I support the HHS overrule and I am particularly troubled by one bit of rhetoric surrounding the controversy. I’ve heard many opponents of the HHS ruling refer to its impact on “young women”. Look folks, we’re talking girls aged 11 to 16. They are not young women. They are children. The President’s remarks were called by one pundit “paternalistic”. Well damn straight it should be paternalistic. Just how far have we lost our way in this country that we think an 11 year old girl should be able to walk into a pharmacy and grab a drug to prevent a pregnancy when she shouldn’t be engaging in sexual intercourse in the first place. I’m not one of those who advocates abstinence only education regarding pregnancy prevention but have we really gotten to the point where we readily accept our 11 and 12 year old daughters having intercourse? Have we really flipped so far off course that we believe parents should not be aware of their children’s contraceptive choices?
Sorry, pro-choice lobbyists and feminists in general, you can sling arrows at me all day long. My child becomes a “young woman” when she can put a roof over her own head and pay her own rent. Until then you’re damn right I’m going to be paternalistic and I’m going to be involved in her purchase of contraception.
This week at the age of 62, author and raconteur Christopher Hitchens died of esophageal cancer. Whenever I tuned into a TV show and learned that Hitchens was going to be a guest my heart quickened a little and my mind buzzed with anticipation. To say Hitchens had a way with words would be like saying Julia Child could throw together a pretty good meal. Just reading his last contribution to Vanity Fair, I had to look two words up in the dictionary and I consider my vocabulary better than average (the words were inanition and etiolates).
But Hitchen’s final article for Vanity Fair also illustrates his penchant for killing sacred cows. He takes on the notion of “what does not kill me makes me stronger” and notes quite matter of fact that the treatment to kill his cancer had left him much weaker, not at all stronger. An avowed atheist, Hitchens had no problem attacking the sacred and leaving controversy in his wake. In The Missionary Position: Mother Teresa in Theory and Practice he portrays the much revered nun as guilty of terrible optics (photo ops with the wife of Haiti’s Baby Doc Duvalier) at best and a cunning religious propagandist at worst. One phrase from the excerpts I read jumps out at me, that Hitchens wished to judge “Mother Teresa’s reputation by her actions and words rather than her actions and words by her reputation.” Hitchens takes on God Himself in the book God is Not Great: How Religion Poisons Everything.
Based on these works, one could simply label Christopher Hitchens a flame thrower enjoying controversy for its own sake.
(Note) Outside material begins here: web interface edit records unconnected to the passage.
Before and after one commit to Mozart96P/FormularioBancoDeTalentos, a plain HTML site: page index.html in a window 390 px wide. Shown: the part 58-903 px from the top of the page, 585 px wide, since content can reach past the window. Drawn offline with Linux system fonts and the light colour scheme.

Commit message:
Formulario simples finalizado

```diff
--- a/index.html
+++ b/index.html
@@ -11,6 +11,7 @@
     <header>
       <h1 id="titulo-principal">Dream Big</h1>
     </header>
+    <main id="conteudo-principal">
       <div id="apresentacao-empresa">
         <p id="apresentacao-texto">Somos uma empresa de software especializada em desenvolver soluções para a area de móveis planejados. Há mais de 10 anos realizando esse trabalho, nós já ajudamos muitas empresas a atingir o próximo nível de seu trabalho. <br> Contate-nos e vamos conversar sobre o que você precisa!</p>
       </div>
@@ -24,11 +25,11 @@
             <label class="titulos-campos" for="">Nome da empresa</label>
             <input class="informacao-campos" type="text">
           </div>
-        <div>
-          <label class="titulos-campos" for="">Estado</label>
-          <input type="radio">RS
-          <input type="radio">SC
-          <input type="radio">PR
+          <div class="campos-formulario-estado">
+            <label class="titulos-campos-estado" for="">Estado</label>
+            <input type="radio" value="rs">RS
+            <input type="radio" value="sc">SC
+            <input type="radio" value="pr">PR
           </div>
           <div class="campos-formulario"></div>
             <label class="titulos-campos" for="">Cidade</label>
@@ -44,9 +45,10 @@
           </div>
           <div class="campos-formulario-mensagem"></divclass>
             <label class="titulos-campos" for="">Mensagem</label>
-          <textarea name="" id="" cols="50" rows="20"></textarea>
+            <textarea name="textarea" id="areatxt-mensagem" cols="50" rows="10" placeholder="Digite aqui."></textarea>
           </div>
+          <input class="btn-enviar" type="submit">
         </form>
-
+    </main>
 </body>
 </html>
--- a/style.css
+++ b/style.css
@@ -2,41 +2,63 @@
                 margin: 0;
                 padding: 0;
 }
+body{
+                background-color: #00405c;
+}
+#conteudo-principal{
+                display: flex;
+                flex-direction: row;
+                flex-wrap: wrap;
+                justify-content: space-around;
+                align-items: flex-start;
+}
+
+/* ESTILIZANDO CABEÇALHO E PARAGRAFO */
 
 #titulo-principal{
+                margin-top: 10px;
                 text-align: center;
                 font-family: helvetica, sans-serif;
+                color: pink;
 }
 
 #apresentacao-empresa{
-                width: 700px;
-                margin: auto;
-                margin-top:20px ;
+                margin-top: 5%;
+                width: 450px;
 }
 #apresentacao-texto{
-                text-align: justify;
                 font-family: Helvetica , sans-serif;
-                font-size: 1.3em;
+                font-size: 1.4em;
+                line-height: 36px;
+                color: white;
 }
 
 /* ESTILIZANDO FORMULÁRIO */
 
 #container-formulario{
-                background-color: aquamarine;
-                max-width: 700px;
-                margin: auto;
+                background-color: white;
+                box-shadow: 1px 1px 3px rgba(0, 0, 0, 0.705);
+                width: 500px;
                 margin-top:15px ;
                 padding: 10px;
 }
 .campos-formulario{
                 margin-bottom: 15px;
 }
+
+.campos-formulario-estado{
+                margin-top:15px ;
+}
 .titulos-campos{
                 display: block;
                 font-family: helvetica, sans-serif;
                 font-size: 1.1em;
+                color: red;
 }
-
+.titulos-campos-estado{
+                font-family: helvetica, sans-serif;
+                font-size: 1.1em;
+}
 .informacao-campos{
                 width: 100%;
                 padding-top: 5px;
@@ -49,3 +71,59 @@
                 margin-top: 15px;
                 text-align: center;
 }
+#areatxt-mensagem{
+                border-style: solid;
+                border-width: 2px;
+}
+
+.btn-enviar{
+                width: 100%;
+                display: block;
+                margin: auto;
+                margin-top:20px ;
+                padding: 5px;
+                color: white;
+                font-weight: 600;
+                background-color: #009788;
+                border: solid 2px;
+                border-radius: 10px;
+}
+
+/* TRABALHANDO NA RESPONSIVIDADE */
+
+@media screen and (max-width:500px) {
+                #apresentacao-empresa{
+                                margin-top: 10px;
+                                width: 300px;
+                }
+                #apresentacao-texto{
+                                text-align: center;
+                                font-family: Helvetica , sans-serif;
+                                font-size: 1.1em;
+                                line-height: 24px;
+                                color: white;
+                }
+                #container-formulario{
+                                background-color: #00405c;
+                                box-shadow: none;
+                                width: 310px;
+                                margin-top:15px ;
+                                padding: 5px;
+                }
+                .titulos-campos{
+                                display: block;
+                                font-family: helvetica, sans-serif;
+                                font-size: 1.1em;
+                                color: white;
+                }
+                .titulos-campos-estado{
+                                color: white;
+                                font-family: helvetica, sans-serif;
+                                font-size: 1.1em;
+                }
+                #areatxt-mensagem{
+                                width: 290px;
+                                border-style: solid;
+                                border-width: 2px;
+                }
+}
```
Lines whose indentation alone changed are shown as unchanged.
But there was a gravity to Hitchens’ analyses. He wasn’t flippant. He could in one breath recognize the stupidity of a man (George W. Bush) and in the next breath castigate those who might judge Bush who were not worthy to do so. Watch the following two exchanges, one from 2000 and the other from 2006.:
(You can watch a fuller version of the second video here.)
It might appear at first that the two videos contradict each other. However they are completely consistent. In the first, Hitchens criticizes Bush’s lack of curiosity, his mental laziness. In the second, he criticizes the mental laziness of Bill Maher’s audience who rejoice in the “easy shot” at Bush’s IQ. He calls them “frivolous” and points out that calling Bush dumb doesn’t make you smart.
Whether or not you agreed with everything Christopher Hitchens said, there was no denying that the man did not have a lazy mind. When he spoke or wrote he invested a finely tuned intellect and he challenged you to invest the mental energy to understand him, and if need be, challenge him. In a world of stupid soundbites and knee jerk partisan rhetoric, Mr. Hitchens will be sorely missed.